Around the world, conflicts exist with many dimensions: religious, ethnic, social and economic. But a common denominator is often around who controls the resources. Climate change leads to the depletion of natural resources – like fertile land and clean water. And invariably conflicts arise due to humankind’s inability to manage resource. We can’t fight climate-related insecurity through arms and ammunition. We need to invest less in weapons and build a peaceful world.
Shaping our world through peace requires coming together to solve the root causes of the conflicts.
As the world’s population increases and available resources decrease, humanity is heading for trouble. Sub-Saharan Africa has witnessed the ‘bloody effects’ of climate change, from the bigoted conflicts of Boko Haram in the Lake Chad region to the Niger Delta crises to the present farmers-herdsmen conflict in West Africa. The proliferation of arms and dangerous weapons are evident in these conflict zones. As the climate changes, environmental resources such as creeks, lakes and forest becomes hideouts for terrorists.
This year’s theme for the International Day of Peace is apt; and it aligns with the Africa Union theme for the year 2020: Silencing the Guns.
The UN General assembly has declared today as a day devoted to strengthening the ideals of peace, through observing 24 hours of non-violence and ceasefires. Shaping peace together in 2020 requires the silencing of the guns. Peace cannot exist alongside violence. Peace acts as an extinguisher of violence.
In Africa and the Middle-East, societal inequalities – that are made worse by the climate crisis – are leading to conflicts and acts of violence. We need to fight against the root causes of poverty, low agricultural productivity, unemployment and corruption if we want to solve conflicts. Climate actions such as the implementation of the Paris agreement, afforestation and recycling can help address the perennial shortage of natural resources that leads to conflicts.

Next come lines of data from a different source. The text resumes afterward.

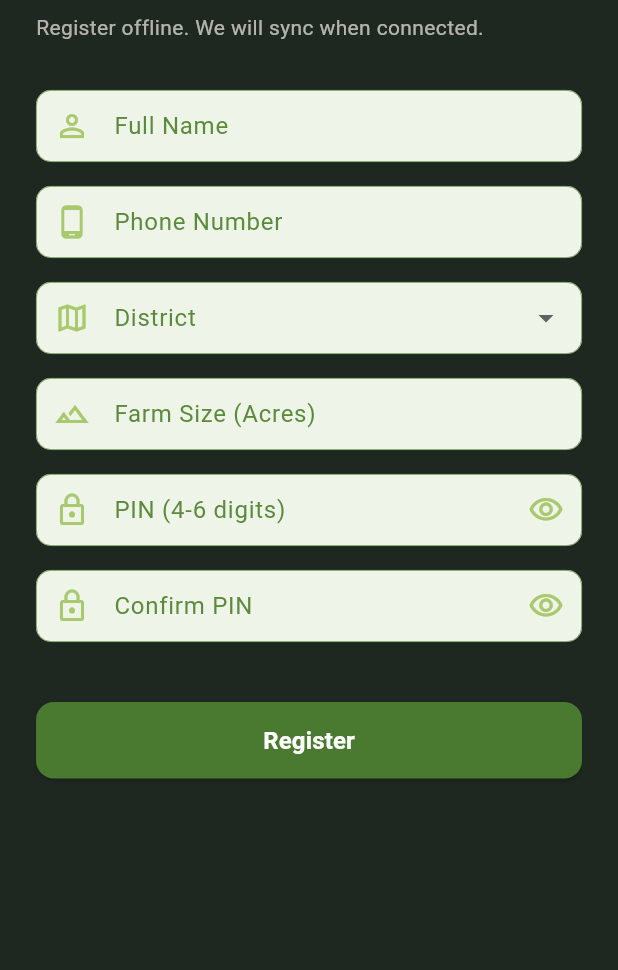
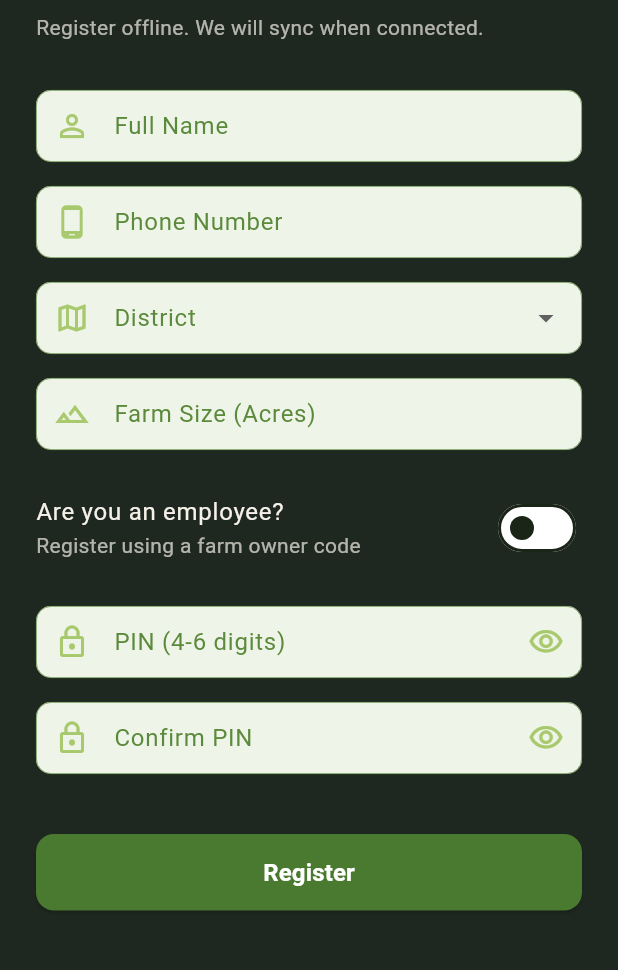
Before and after one commit to Leitan123/Cashew-Sense, a Flutter app: the screen it shows after launch, after a tap on "Register", on a phone screen of 412 x 824 dp, the part 171-1141 px from its top. Run offline on Flutter 3.47's test engine with Material 3 defaults, Android fonts, the phone set to English and light mode, and no system bars; our stand-ins replace connectivity_plus, flutter_blue_plus, image_picker, permission_handler, shared_preferences, sqflite; missing offline and left inert: tflite_flutter; accounts and stored records are empty; statements that could not run were skipped.

Commit message:
refactored the code

```diff
--- a/lib/screens/register_screen.dart
+++ b/lib/screens/register_screen.dart
@@ -24,11 +24,13 @@ class _RegisterScreenState extends State<RegisterScreen> {
   final _pinController = TextEditingController();
   final _confirmPinController = TextEditingController();
   final _farmSizeController = TextEditingController();
+  final _employeeCodeController = TextEditingController();
 
   String? _selectedDistrict;
   bool _obscurePin = true;
   bool _obscureConfirmPin = true;
   bool _isLoading = false;
+  bool _isEmployee = false;
 
   final List<String> _districts = [
     'Ampara', 'Anuradhapura', 'Badulla', 'Batticaloa', 'Colombo', 'Galle',
@@ -56,6 +58,7 @@ class _RegisterScreenState extends State<RegisterScreen> {
         pin: _pinController.text.trim(),
         district: _selectedDistrict!,
         farmSize: size,
+        employeeCode: _isEmployee ? _employeeCodeController.text.trim() : null,
       );
 
       if (mounted) {
@@ -86,6 +89,7 @@ class _RegisterScreenState extends State<RegisterScreen> {
     _pinController.dispose();
     _confirmPinController.dispose();
     _farmSizeController.dispose();
+    _employeeCodeController.dispose();
     super.dispose();
   }
 
@@ -185,6 +189,34 @@ class _RegisterScreenState extends State<RegisterScreen> {
                 ),
                 const SizedBox(height: 16),
 
+                // Employee Toggle
+                SwitchListTile(
+                  title: Text('Are you an employee?'.tr(context), style: const TextStyle(color: _cream)),
+                  subtitle: Text('Register using a farm owner code'.tr(context), style: TextStyle(color: _cream.withOpacity(0.7))),
+                  value: _isEmployee,
+                  activeColor: _lime,
+                  onChanged: (val) => setState(() => _isEmployee = val),
+                  contentPadding: EdgeInsets.zero,
+                ),
+                if (_isEmployee) ...[
+                  const SizedBox(height: 16),
+                  TextFormField(
+                    controller: _employeeCodeController,
+                    style: const TextStyle(color: _cream),
+                    decoration: InputDecoration(
+                      labelText: 'Employee Code'.tr(context),
+                      prefixIcon: const Icon(Icons.badge_outlined, color: _lime),
+                    ),
+                    validator: (val) {
+                      if (_isEmployee && (val == null || val.trim().isEmpty)) {
+                        return 'Required'.tr(context);
+                      }
+                      return null;
+                    },
+                  ),
+                ],
+                const SizedBox(height: 16),
+
                 // PIN
                 TextFormField(
                   controller: _pinController,
--- a/lib/services/auth_service.dart
+++ b/lib/services/auth_service.dart
@@ -39,15 +39,35 @@ class AuthService {
     return sha256.convert(bytes).toString();
   }
 
-  /// Register works completely offline
+  /// Register works offline normally, but requires internet if employeeCode is provided
   Future<bool> register({
     required String name,
     required String phone,
     required String pin,
     required String district,
     required double farmSize,
+    String? employeeCode,
   }) async {
     try {
+      if (employeeCode != null && employeeCode.trim().isNotEmpty) {
+        final connectivityResult = await Connectivity().checkConnectivity();
+        if (connectivityResult.contains(ConnectivityResult.none)) {
+          throw Exception('Internet connection is required to register with an Employee Code.');
+        }
+
+        final String verifyUrl = 'https://dimgrey-fly-458602.hostingersite.com/api/verify-employee-code';
+        final verifyRes = await http.post(
+          Uri.parse(verifyUrl),
+          headers: {'Content-Type': 'application/json', 'Accept': 'application/json'},
+          body: jsonEncode({'employee_code': employeeCode.trim()}),
+        );
+
+        if (verifyRes.statusCode != 200) {
+          final body = jsonDecode(verifyRes.body);
+          throw Exception(body['error'] ?? 'Invalid Employee Code.');
+        }
+      }
+
       // Check if phone already exists
       final existingUser = await DatabaseService.instance.getUserByPhone(phone);
       if (existingUser != null) {
@@ -62,6 +82,7 @@ class AuthService {
         'pin_hash': pinHash,
         'district': district,
         'farm_size': farmSize,
+        'employee_code': employeeCode?.trim(),
         'synced': 0,
       };
 
@@ -123,6 +144,7 @@ class AuthService {
         'pin_hash': pinHash,
         'district': user['district'],
         'farm_size': user['farm_size'],
+        'employee_code': user['employee_code'],
         'synced': 1,
       });
     }
@@ -238,7 +260,13 @@ class AuthService {
       final db = DatabaseService.instance;
 
       // 1. Get unsynced users
-      final unsyncedUsersList = await db.getUnsyncedUsers();
+      final rawUnsyncedUsersList = await db.getUnsyncedUsers();
+
+      // Make sure we carry over the employee_code because db returns what's exactly in the schema
+      final unsyncedUsersList = rawUnsyncedUsersList.map((user) => {
+        ...user,
+        'employee_code': user['employee_code'],
+      }).toList();
 
       if (unsyncedUsersList.isEmpty && _currentUserId == null) {
          print("AuthService: Nothing to sync or no user logged in.");
--- a/lib/services/database_service.dart
+++ b/lib/services/database_service.dart
@@ -14,7 +14,7 @@ class DatabaseService {
 
     _db = await openDatabase(
       path,
-      version: 4,
+      version: 5,
       onCreate: (db, version) async {
         await db.execute('''
           CREATE TABLE users (
@@ -24,7 +24,8 @@ class DatabaseService {
             pin_hash  TEXT    NOT NULL,
             district  TEXT    NOT NULL,
             farm_size REAL    NOT NULL,
-            synced    INTEGER NOT NULL DEFAULT 0
+            synced    INTEGER NOT NULL DEFAULT 0,
+            employee_code TEXT
           )
         ''');
         await db.execute('''
@@ -107,6 +108,9 @@ class DatabaseService {
               synced    INTEGER NOT NULL DEFAULT 0
             )
           ''');
+        }
+        if (oldVersion < 5) {
+          await db.execute("ALTER TABLE users ADD COLUMN employee_code TEXT");
         }
       },
     );
```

COVID-19 has increased inequalities of all kinds and has disrupted development as global economies have shut down. Even for countries at peace, the coronavirus pandemic has crippled the livelihood of millions of people with an increase in death and infection cases recorded. We need economic recovery policies that reduce inequalities among people as well as protect the natural world.
Democracy and peace are two sides of the same coin: inseparable with the common goal of promoting human rights. Democracy serves as a support system in creating a space for peace. A peaceful world starts with all of us standing up for the rights of the people and the planet that we inhabit.

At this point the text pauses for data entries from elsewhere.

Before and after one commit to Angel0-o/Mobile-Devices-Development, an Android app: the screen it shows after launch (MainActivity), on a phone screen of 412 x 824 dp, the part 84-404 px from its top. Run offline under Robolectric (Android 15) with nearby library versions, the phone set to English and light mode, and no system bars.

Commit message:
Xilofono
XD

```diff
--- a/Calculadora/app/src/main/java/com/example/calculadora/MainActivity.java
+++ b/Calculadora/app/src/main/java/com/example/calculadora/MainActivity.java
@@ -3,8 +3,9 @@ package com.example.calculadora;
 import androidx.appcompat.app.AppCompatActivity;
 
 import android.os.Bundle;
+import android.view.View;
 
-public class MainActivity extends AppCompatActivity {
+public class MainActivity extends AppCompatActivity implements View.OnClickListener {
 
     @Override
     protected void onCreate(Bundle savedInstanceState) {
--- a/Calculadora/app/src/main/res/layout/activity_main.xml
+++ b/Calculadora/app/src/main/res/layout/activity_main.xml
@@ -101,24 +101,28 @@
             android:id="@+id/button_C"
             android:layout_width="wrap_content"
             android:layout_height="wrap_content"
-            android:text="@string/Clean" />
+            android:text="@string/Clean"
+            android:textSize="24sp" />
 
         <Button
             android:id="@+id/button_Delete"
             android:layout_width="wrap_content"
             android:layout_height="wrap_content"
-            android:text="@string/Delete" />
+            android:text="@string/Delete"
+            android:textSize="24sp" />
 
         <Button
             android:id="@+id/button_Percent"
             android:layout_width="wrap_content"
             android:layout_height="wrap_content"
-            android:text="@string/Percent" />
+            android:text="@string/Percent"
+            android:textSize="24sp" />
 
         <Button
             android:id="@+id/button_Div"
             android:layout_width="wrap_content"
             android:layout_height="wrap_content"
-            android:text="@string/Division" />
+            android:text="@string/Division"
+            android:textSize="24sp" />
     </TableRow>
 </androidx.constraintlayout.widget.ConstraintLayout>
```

Oladosu Adenike (firstname.lastname@example.org) is a climate justice activist, ecofeminist and eco-reporter from Nigeria. She specialises in equality, security and peace building in Africa especially the Lake Chad region.